TOKYO: Asia-Pacific leaders are scrambling to reverse a decline in their currencies as an expected tapering of the US Federal Reserve’s stimulus and Chinese economic slowdown send waves of foreign capital flowing outside their borders.
Fears of a cash flight have sparked a warning from South Korea’s finance minister about possible “spillover effects” from the Fed’s wind down, ahead of a weekend G20 meeting in Moscow where the issue is likely to be in focus.
“It is necessary for the United States to carefully consider not only its own economic conditions but also the global impact in determining the timing, pace and manner of its exit from stimulus,” Hyun Oh-seok said this week.
The Fed’s quantitative easing — which saw trillions of dollars pumped into the world’s top economy in a bid to stoke growth –pushed US interest rates and the dollar down, sending investors to emerging economies looking for better returns.
While Japan has welcomed a slump in the value of the yen against the dollar — it has lost about a third since November, with Japan’s own massive easing measures adding to the selling sentiment — most of Asia’s smaller economies have been sent reeling.
Recent evidence of a US recovery, which boosts the case for rowing back the stimulus, has led to an exodus from Asia-Pacific and other emerging economies including Brazil, in turn hitting currencies from India to South Korea to Indonesia.
India’s rupee has been the worst-performing major Asian currency, dropping from around 55.50 at the start of the financial year to a record low of 61.21 rupees to the dollar last week. Indonesia’s rupiah weakened to a near four-year low of just above 10,000 to the dollar last week.
The weakening “is due to speculation over the tapering plans by the Fed, which encouraged carry-trade of those currencies to unwind”, said Toshihiko Matsuno, research head at SMBC Friend Securities in Tokyo. Carry trade sees investors sell a low-yielding currency to buy another unit that offers a higher interest rate.
“The more they were bought, the more they were sold,” he said.
Asia’s currencies have also been hurt by a slowdown in the region’s economies as export powerhouse China sputters owing to slack demand in debt-hit Europe while the United States slowly gets back on track.
On Tuesday, the Asian Development Bank said worries over China, the world’s number-two economy, have sent shivers across the continent and cut its growth forecast for developing Asia this year to 6.3 percent, from 6.6 percent.
“The slowdown in emerging economies had started even before the Fed tapering fears hit,” said Tsunemasa Tsukada, chief forex trading manager at Mitsubishi UFJ Trust and Banking.
The ADB downgrade comes about three months after the Asia-Pacific Economic Cooperation forum warned a “sudden reversal” of capital flowing into regional economies might spark sharp asset price corrections. This, it said, “could cause detrimental damage to the real economy”.
But central banks are making moves to address the problem.
The Reserve Bank of India this week hiked short-term interest rates to shore up the beleaguered rupee and reduce speculation, even at a time it is struggling to get the economy back in shape and looking for business investment.
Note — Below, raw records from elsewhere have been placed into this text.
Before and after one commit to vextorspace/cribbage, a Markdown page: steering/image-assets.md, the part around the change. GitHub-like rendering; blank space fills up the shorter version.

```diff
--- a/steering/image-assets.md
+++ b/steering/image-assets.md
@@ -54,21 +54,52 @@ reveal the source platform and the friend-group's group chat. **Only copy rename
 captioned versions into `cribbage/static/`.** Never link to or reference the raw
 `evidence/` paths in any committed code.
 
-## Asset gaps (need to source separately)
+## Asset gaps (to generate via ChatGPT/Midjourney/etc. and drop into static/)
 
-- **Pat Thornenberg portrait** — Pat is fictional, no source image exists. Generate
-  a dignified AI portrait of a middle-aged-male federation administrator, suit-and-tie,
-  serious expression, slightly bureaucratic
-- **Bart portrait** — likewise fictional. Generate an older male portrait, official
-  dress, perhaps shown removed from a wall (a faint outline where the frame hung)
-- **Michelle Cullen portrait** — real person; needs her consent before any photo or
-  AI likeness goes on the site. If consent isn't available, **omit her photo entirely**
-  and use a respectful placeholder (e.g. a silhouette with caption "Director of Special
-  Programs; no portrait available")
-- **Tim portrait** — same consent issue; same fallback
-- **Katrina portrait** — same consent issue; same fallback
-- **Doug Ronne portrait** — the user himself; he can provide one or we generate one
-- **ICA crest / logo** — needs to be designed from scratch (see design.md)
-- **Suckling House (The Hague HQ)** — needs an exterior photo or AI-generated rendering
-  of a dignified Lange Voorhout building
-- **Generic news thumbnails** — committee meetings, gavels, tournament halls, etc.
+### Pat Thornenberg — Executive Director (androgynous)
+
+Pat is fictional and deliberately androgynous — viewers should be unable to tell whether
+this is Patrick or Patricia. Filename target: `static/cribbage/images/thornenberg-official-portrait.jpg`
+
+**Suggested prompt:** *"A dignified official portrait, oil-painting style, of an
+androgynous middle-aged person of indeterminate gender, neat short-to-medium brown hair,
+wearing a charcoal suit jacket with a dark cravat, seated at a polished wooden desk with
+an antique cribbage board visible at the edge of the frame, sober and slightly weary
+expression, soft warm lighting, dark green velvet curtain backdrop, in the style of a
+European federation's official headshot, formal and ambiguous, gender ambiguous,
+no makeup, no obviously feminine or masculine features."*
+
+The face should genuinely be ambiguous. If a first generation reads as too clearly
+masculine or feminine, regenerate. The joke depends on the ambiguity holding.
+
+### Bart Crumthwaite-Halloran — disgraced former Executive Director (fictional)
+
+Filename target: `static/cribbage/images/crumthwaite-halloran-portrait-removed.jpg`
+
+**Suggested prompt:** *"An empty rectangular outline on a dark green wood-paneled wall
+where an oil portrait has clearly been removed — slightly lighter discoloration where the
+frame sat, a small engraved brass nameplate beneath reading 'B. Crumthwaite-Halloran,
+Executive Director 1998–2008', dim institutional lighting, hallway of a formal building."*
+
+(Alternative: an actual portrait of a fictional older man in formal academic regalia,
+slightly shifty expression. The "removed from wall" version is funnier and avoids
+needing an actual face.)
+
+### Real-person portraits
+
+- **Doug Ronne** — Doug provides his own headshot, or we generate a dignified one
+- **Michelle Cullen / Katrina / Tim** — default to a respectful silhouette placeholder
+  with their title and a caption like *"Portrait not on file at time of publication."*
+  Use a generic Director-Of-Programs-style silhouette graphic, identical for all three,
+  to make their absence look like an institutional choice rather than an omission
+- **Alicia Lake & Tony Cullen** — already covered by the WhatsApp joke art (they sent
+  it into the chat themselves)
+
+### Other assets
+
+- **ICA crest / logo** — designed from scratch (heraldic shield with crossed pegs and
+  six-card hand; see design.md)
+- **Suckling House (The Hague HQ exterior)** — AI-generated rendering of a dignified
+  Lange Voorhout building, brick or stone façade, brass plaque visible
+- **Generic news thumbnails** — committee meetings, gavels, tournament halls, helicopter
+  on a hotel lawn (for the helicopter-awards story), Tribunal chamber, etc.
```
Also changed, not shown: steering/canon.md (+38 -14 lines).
Bank Indonesia earlier in July hiked its benchmark rate for a second consecutive month, while it has also increased the amount it pays lenders for their overnight deposits.
China’s economic woes have also damaged the commodity-weighted Australian dollar, which has tumbled about 10 percent in the past three months, while the central bank’s decision to cut interest rates to a historic low of 2.75 percent has sent investors running.
However, there has been a recent pick-up in some Asian units as markets price in the expected Fed moves, with South Korea’s won bouncing off a year low of 1,161.40 won against the dollar last month to sit at 1,121.00 now.
“The won used to be considered quite vulnerable to external uncertainties but it is now more stable than many others,” SK Securities’ Kim Hyo-Jin told AFP.
Wednesday will see Fed chief Ben Bernanke address congress for a six-monthly grilling on the economy and the bank’s policies. Dealers will be hanging on every word looking for clues about when it will begin to draw down its bond-buying.
His comments earlier this month that the easy money will continue for the foreseeable future may have helped limit capital flows, said Matsuno at SMBC Friend Securities.
“The comments had some investors thinking that they might as well buy some more (Asia-Pacific) currencies,” he said.